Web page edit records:
[Start of section]

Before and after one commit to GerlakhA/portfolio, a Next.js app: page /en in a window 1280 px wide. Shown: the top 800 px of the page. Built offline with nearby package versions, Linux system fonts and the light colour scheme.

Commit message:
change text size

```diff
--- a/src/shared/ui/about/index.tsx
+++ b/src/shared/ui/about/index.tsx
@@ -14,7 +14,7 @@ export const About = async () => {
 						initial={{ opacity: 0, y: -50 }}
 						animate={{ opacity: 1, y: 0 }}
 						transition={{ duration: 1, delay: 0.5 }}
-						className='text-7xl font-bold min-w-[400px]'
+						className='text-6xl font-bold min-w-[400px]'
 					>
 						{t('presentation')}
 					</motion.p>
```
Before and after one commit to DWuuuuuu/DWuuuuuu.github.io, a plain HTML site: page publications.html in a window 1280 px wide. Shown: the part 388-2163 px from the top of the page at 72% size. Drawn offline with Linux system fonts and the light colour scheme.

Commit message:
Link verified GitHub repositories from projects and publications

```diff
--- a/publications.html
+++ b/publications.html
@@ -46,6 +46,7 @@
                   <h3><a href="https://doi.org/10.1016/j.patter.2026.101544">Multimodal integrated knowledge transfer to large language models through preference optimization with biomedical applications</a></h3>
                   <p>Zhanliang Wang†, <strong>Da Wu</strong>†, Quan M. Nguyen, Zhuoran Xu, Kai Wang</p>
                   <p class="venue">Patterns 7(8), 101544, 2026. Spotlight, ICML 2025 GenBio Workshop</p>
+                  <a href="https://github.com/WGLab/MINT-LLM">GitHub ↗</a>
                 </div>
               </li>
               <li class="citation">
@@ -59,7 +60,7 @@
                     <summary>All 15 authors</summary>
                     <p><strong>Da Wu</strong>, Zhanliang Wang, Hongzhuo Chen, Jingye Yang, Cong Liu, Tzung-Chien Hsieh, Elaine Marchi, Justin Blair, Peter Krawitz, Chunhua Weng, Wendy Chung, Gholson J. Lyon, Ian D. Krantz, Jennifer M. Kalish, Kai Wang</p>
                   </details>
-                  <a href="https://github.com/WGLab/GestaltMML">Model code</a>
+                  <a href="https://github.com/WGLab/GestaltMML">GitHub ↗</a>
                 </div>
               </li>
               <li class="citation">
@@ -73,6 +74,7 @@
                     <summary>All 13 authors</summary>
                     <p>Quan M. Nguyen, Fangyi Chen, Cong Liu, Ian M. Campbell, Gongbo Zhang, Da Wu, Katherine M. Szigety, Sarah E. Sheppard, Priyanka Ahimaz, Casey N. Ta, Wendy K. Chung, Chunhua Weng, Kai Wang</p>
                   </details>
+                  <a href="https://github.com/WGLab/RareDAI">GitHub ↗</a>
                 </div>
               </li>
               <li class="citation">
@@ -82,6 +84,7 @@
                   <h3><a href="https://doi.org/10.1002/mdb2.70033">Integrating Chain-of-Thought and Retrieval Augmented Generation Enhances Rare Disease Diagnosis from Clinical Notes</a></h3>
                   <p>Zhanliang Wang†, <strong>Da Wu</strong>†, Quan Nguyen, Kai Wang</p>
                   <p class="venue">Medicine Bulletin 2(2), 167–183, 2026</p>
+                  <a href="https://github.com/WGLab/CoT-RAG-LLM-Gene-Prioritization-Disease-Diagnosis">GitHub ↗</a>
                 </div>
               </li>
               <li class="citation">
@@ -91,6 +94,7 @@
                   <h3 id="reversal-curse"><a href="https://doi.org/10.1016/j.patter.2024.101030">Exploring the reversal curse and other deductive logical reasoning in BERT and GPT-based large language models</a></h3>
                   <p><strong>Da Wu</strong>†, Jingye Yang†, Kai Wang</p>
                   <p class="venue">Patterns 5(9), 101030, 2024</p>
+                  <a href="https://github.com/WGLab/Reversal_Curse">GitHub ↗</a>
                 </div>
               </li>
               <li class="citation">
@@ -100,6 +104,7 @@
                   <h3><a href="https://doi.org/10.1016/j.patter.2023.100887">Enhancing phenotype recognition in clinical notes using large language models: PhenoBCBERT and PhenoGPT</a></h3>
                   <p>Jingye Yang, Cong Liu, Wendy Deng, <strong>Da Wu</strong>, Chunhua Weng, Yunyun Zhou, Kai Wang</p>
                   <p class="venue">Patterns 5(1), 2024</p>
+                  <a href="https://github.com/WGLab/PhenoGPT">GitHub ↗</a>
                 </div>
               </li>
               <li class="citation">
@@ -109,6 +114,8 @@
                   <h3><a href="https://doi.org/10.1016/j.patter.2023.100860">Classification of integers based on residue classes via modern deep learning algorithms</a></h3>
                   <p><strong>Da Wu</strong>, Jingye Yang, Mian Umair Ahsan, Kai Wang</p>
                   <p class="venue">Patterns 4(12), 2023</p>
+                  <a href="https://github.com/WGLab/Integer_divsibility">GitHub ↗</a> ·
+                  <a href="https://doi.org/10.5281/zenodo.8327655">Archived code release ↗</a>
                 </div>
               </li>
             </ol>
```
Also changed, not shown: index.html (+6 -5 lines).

[End of section]

**What this task involves:** Within the data above, pick out all lines holding the word "WGLab".

**Task output:**
+                  <a href="https://github.com/WGLab/MINT-LLM">GitHub ↗</a>
-                  <a href="https://github.com/WGLab/GestaltMML">Model code</a>
+                  <a href="https://github.com/WGLab/GestaltMML">GitHub ↗</a>
+                  <a href="https://github.com/WGLab/RareDAI">GitHub ↗</a>
+                  <a href="https://github.com/WGLab/CoT-RAG-LLM-Gene-Prioritization-Disease-Diagnosis">GitHub ↗</a>
+                  <a href="https://github.com/WGLab/Reversal_Curse">GitHub ↗</a>
+                  <a href="https://github.com/WGLab/PhenoGPT">GitHub ↗</a>
+                  <a href="https://github.com/WGLab/Integer_divsibility">GitHub ↗</a> ·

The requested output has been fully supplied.